Hurricanes and Storms

Storm Floods the Island on Sunday

Tropical storm Carrie, packing winds , of nearly 70 Moles an hour, overran the Vineyard Sunday, drenching the Labor Day holiday spirit, flooding streets, and cellars, scattering tree limbs and leaves in her path, and generally ruining the last happy weekend of the 1972 summer season.

High Seas Not Very High Winds Not Very Strong

Vineyarders awoke this morning thoroughly bored with a hurricane called Esther.
Like some mythical nature deity, she had languished out there to the math southwest, as if on a watery Olympus of her own construction, Wednesday night and all day yesterday, sending toward the Vineyard disturbing but largely impotent manifestations of her displeasure: high seas that were not very high, strong winds that were not very strong, and rain that only intermit­tently could be called a deluge.

Donna, the Freak, Strikes Hard Blow

Donna, the “freak” hurricane, swept the Vineyard on Monday, bringing winds of varying velocity, some hard rain-squalls, and spreading miner disaster. Miner, as to individual examples although the list of damage seemed endless. A few boats ashore, literally hundreds of trees split, twisted off and in a few cases, uprooted, and paralysis of the Island’s electrical system for hours, but not crippling the telephone system as badly.
Tides ran high, and a large number of waterfront properties in various parts of the Island suffered battering by floating debris.

Hurricane Strikes the Island with its Full Force

It happened again to the Vineyard. New England’s second tropical hurricane, with the code name Edna, struck the Island with its full force on Saturday, inflicted some further damage although not nearly so great as the first storm of the season, and left much restoration work to be begun all over again.

Harbor View Weathers Storm Without Hardship

Earnest G. Friez Jr., manager, said that he thought that the Harbor View Hotel had weathered the Tuesday weather in comparatively good shape. “We were very fortunate,” he said, “compared to the trouble some were in.” One chimney fell on the ell of the main hotel, over employees’ quarters, and smashed through the roof into a room on the third floor. Other than that the damage was confined to a few chairs, windows and shutters and shingles.

Menemsha Creek, Edgartown and Vineyard Haven Harbors Lead the Long Roll of Damage

The Vineyard’s third hurricane roared over the Island Tuesday, reached the high mark of a flood sea in some places exceeding that of 1938, and left a scene of destruction as the wind abated and the seas fell. The high of the tidal flood came about noon. All the serious damage was inflicted between mid-morning and a little past noon.

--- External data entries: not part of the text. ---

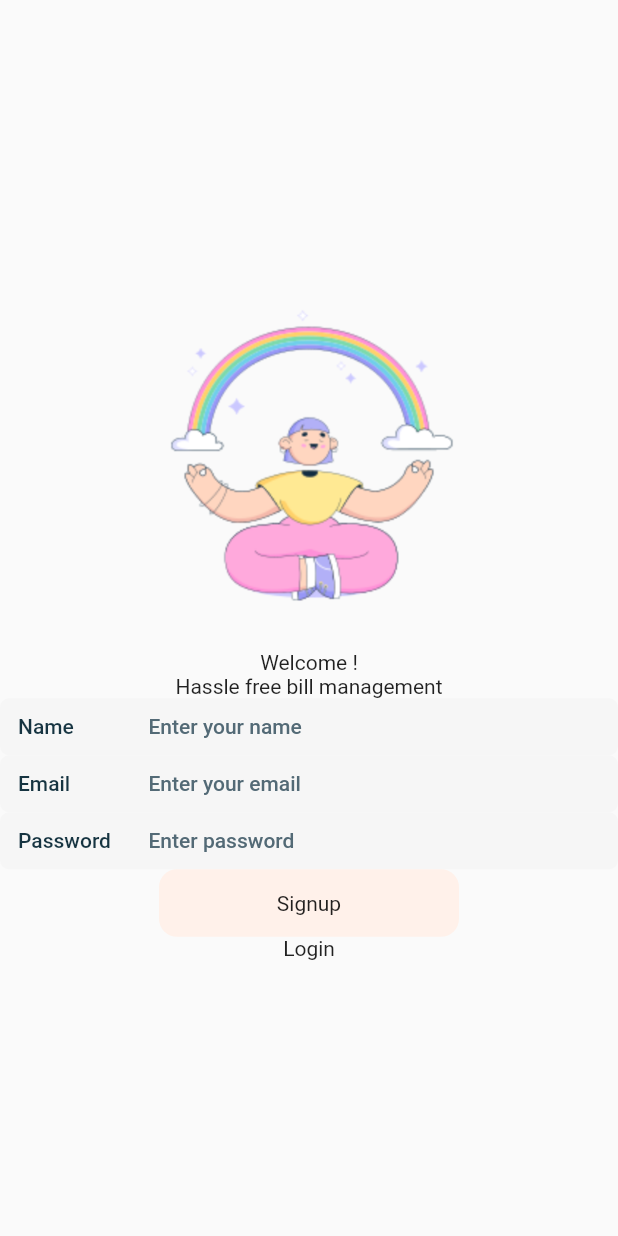
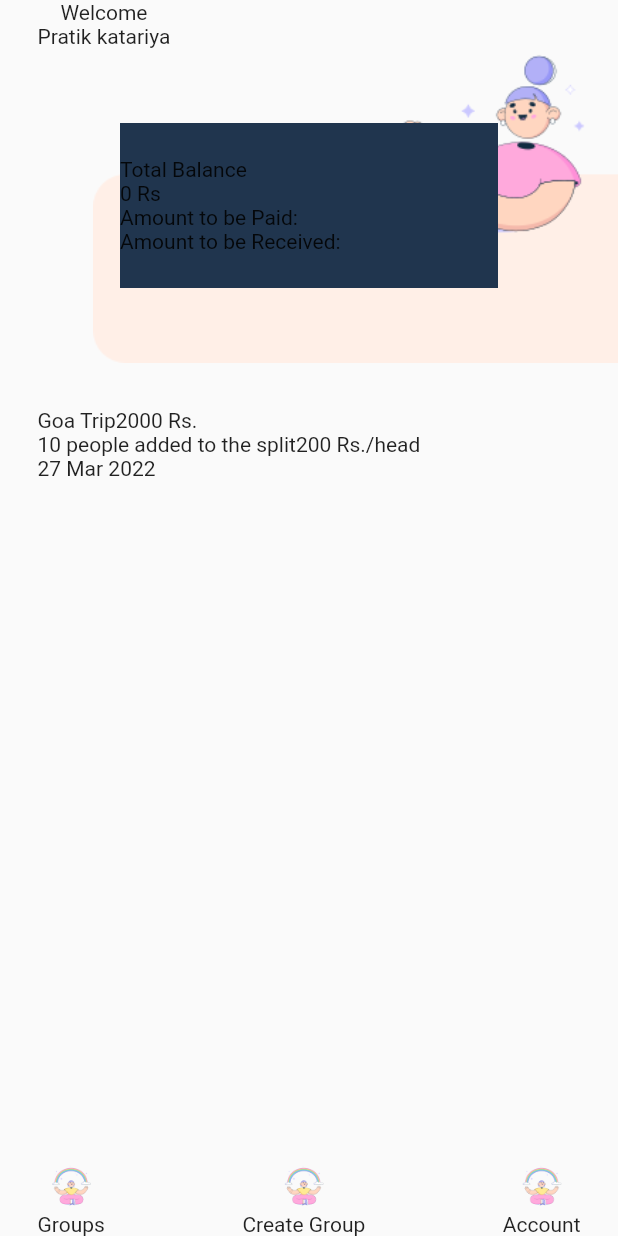
Before and after one commit to pratikKataria/Bill-Splitter, a Flutter app: the screen it shows after launch, on a phone screen of 412 x 824 dp. Run offline on Flutter 3.47's test engine with Material 2 defaults, Android fonts, the light colour scheme and no system bars; our stand-ins replace fluttertoast; Roboto replaces fonts that are missing (Calibri); statements that could not run were skipped.

Commit message:
Home scren ui created

```diff
--- a/lib/main.dart
+++ b/lib/main.dart
@@ -1,5 +1,6 @@
 import 'package:bill_splitter/ui/core/login/login_screen.dart';
 import 'package:bill_splitter/ui/core/signup/signup_screen.dart';
+import 'package:bill_splitter/ui/home/home_screen.dart';
 import 'package:flutter/material.dart';
 import 'package:flutter/services.dart';
 
@@ -18,8 +19,8 @@ class MyApp extends StatelessWidget {
   @override
   Widget build(BuildContext context) {
     return MaterialApp(
-      title: 'Flutter Demo',
-      home: SignupScreen(),
+      title: 'Bill Splitter',
+      home: HomeScreen(),
     );
   }
 }
--- a/lib/res/Images.dart
+++ b/lib/res/Images.dart
@@ -7,5 +7,7 @@ class Images {
 
   static const kAppIcon = base + "ic_app_logo.png";
   static const kImageLogin = base + "img_login.png";
+  static const kImageHome = base + "img_home.png";
+  static const kImageDialog = base + "img_dialog.png";
 
 }
--- /dev/null
+++ b/lib/ui/home/home_screen.dart
@@ -0,0 +1,280 @@
+import 'package:bill_splitter/res/AppColors.dart';
+import 'package:bill_splitter/res/Fonts.dart';
+import 'package:bill_splitter/res/Images.dart';
+import 'package:bill_splitter/util/Utility.dart';
+import 'package:flutter/material.dart';
+
+class HomeScreen extends StatefulWidget {
+  const HomeScreen({Key key}) : super(key: key);
+
+  @override
+  State<HomeScreen> createState() => _HomeScreenState();
+}
+
+class _HomeScreenState extends State<HomeScreen> {
+  final subTextStyle = textStyleSubText14px500w;
+  final mainTextStyle = textStyle14px500w;
+
+  final TextEditingController emailTextController = TextEditingController();
+  final TextEditingController otpTextController = TextEditingController();
+
+  @override
+  Widget build(BuildContext context) {
+    return SafeArea(
+      child: Scaffold(
+        body: Column(
+          mainAxisAlignment: MainAxisAlignment.start,
+          crossAxisAlignment: CrossAxisAlignment.start,
+          children: [
+            Container(
+              margin: EdgeInsets.symmetric(horizontal: 25.0),
+              child: Column(
+                children: [
+                  Text("Welcome"),
+                  Text("Pratik katariya"),
+                ],
+              ),
+            ),
+            Container(
+              height: 210.0,
+              decoration: BoxDecoration(
+                image: DecorationImage(
+                  alignment: Alignment.centerRight,
+                  image: AssetImage(Images.kImageHome),
+                ),
+              ),
+              child: Center(
+                child: Container(
+                  height: 110.0,
+                  color: AppColors.black,
+                  margin: EdgeInsets.symmetric(horizontal: 80.0),
+                  child: Column(
+                    mainAxisAlignment: MainAxisAlignment.center,
+                    crossAxisAlignment: CrossAxisAlignment.start,
+                    children: [
+                      Text("Total Balance"),
+                      Text("0 Rs"),
+                      Row(
+                        children: [
+                          Text("Amount to be Paid:"),
+                        ],
+                      ),
+                      Row(
+                        children: [
+                          Text("Amount to be Received:"),
+                        ],
+                      ),
+                    ],
+                  ),
+                ),
+              ),
+            ),
+            Container(
+              height: 30.0,
+            ),
+            Expanded(
+              child: Container(
+                margin: EdgeInsets.symmetric(horizontal: 25.0),
+                child: ListView(
+                  children: [
+                    Container(
+                      child: Column(
+                        crossAxisAlignment: CrossAxisAlignment.start,
+                        children: [
+                          Row(
+                            children: [
+                              Text("Goa Trip"),
+                              Text("2000 Rs."),
+                            ],
+                          ),
+                          Row(
+                            children: [
+                              Text("10 people added to the split"),
+                              Text("200 Rs./head"),
+                            ],
+                          ),
+                          Text("27 Mar 2022"),
+                        ],
+                      ),
+                    )
+                  ],
+                ),
+              ),
+            ),
+            Container(
+              margin: EdgeInsets.symmetric(horizontal: 25.0),
+              child: Row(
+                mainAxisAlignment: MainAxisAlignment.spaceBetween,
+                children: [
+                  Container(
+                    child: Column(
+                      children: [
+                        Image.asset(Images.kImageLogin, height: 34.0),
+                        Text("Groups"),
+                      ],
+                    ),
+                  ),
+                  InkWell(
+                    onTap: () {
+                      _modalBottomSheetMenu(context);
+                    },
+                    child: Container(
+                      child: Column(
+                        children: [
+                          Image.asset(Images.kImageLogin, height: 34.0),
+                          Text("Create Group"),
+                        ],
+                      ),
+                    ),
+                  ),
+                  Container(
+                    child: Column(
+                      children: [
+                        Image.asset(Images.kImageLogin, height: 34.0),
+                        Text("Account"),
+                      ],
+                    ),
+                  ),
+                ],
+              ),
+            ),
+          ],
+        ),
+      ),
+    );
+  }
+
+  void _modalBottomSheetMenu(BuildContext context) {
+    showModalBottomSheet(
+        context: context,
+        backgroundColor: Colors.transparent,
+        isScrollControlled: true,
+        builder: (builder) {
+          return Stack(
+            children: [
+              Container(
+                height: Utility.screenHeight(context) * 0.30,
+                padding: const EdgeInsets.symmetric(vertical: 20.0),
+                margin: const EdgeInsets.only(top: 90.0),
+                decoration: BoxDecoration(
+                    color: AppColors.white,
+                    borderRadius: BorderRadius.only(
+                      topRight: Radius.circular(24.0),
+                      topLeft: Radius.circular(24.0),
+                    )),
+                child: Column(
+                  crossAxisAlignment: CrossAxisAlignment.center,
+                  children: [
+                    Padding(
+                      padding: const EdgeInsets.symmetric(horizontal: 20.0),
+                      child: Row(
+                        children: [
+                          horizontalSpace(10.0),
+                          Text('Create Group', style: textStyleDarkHeavy24px700),
+                        ],
+                      ),
+                    ),
+                    verticalSpace(28.0),
+                    emailField(),
+                    verticalSpace(28.0),
+
+                    InkWell(
+                      onTap: () {
+
+                      },
+                      child: Container(
+                        decoration: BoxDecoration(
+                          color: AppColors.colorPrimaryLight,
+                          borderRadius: BorderRadius.circular(12.0),
+                        ),
+                        height: 45.0,
+                        width: 200.0,
+                        padding: EdgeInsets.symmetric(horizontal: 20.0),
+                        child: Center(child: Text("Create")),
+                      ),
+                    ),
+
+                  ],
+                ),
+              ),
+              Positioned(
+                right: 0.0,
+                child: Image.asset(Images.kImageDialog, height: 150.0),
+              ),
+            ],
+          );
+        });
+  }
+
+  Container emailField() {
+    return Container(
+      height: 38,
+      decoration: BoxDecoration(
+        color: AppColors.inputFieldBackgroundColor,
+        borderRadius: BorderRadius.circular(6.0),
+      ),
+      child: Row(
+        mainAxisAlignment: MainAxisAlignment.center,
+        crossAxisAlignment: CrossAxisAlignment.center,
+        children: [
+          Container(
+            width: 75,
+            margin: EdgeInsets.symmetric(horizontal: 12.0),
+            child: Text("Email", style: mainTextStyle),
+          ),
+          Expanded(
+            child: TextFormField(
+              obscureText: false,
+              textAlign: TextAlign.left,
+              controller: emailTextController,
+              maxLines: 1,
+              textCapitalization: TextCapitalization.none,
+              style: subTextStyle,
+              decoration: InputDecoration(
+                border: InputBorder.none,
+                hintText: "Enter email or phone",
+                hintStyle: subTextStyle,
+                isDense: true,
+                suffixStyle: TextStyle(color: AppColors.textColor),
+              ),
+              onChanged: (String val) {
+                /*      widget.onTextChange(val);
+                        resetErrorOnTyping();*/
+              },
+            ),
+          ),
+        ],
+      ),
+    );
+  }
+
+// void showDetailDialog(BuildContext context) {
+//   AlertDialog alert = AlertDialog(
+//     contentPadding: EdgeInsets.all(0.0),
+//     backgroundColor: Colors.transparent,
+//     content: Wrap(
+//       children: [
+//         Column(
+//           children: [
+//             Container(
+//               height: 310.0,
+//               decoration: BoxDecoration(
+//                 image: DecorationImage(
+//                   image: AssetImage(Images.kImageDialog),
+//                 ),
+//               ),
+//             ),
+//           ],
+//         ),
+//       ],
+//     ),
+//   );
+//
+//   showDialog(
+//     context: context,
+//     builder: (BuildContext context) {
+//       return alert;
+//     },
+//   );
+// }
+}
```
Also changed, not shown: assets/images/img_dialog.png (added), assets/images/img_home.png (added), assets/images/img_note.png (added), lib/generated/assets.dart.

Hurricane Slashes the Vineyard, Inflicts Deep Wounds Everywhere

The back road between Edgartown and Vineyard Haven seemed to have weathered the storm pretty well, bordered by sturdy scrub oak. However, as the road nears Vineyard Haven, the taller trees in the vicinity took a severe beating and consequently, so did the power lines.
In Vineyard Haven, Beach road was inundated and was still impassable in the middle of the afternoon. Merchants with businesses on the road, who appeared to start a day’s work, soon found that they were marooned throughout the morning and part of the afternoon. Beach street was also flooded.

Vineyard Sound Lightship Goes Down with All Hands

The Vineyard Sound lightship was lost with all hands the night  of the hurricane. The luckless vessel, with a crew of eleven, was at her station off the tip of Cuttyhunk in Vineyard Sound, when she was presumably overwhelmed, with no chance to radio a message of her approaching fate and ask for aid.

Hurricane Damage on Vineyard Goes Into the Millions

Two Fishermen Drown, Ruin at Colby Property, West Chop Is Damaged

Martha’s Vineyard awoke on Friday morning to witness such a scene of destruction and wreckage as the Island never saw before.

Score of Boats Swept Past Edgartown Light

“It was heartbreaking to see those boats go to pieces,” Capt. Fred Vidler, keeper of the Edgartown Harbor Light said yesterday. He was speaking of the boats, torn from their moorings in Edgartown harbor, which were carried by the current against the lighthouse bridge at the height of the storm. As soon as the craft hit the bridge they seemed to go to pieces like matchwood.
From the lighthouse yesterday afternoon it was possible to see at least nine wrecked boats from the harbor entrance all the way to Cape Pogue.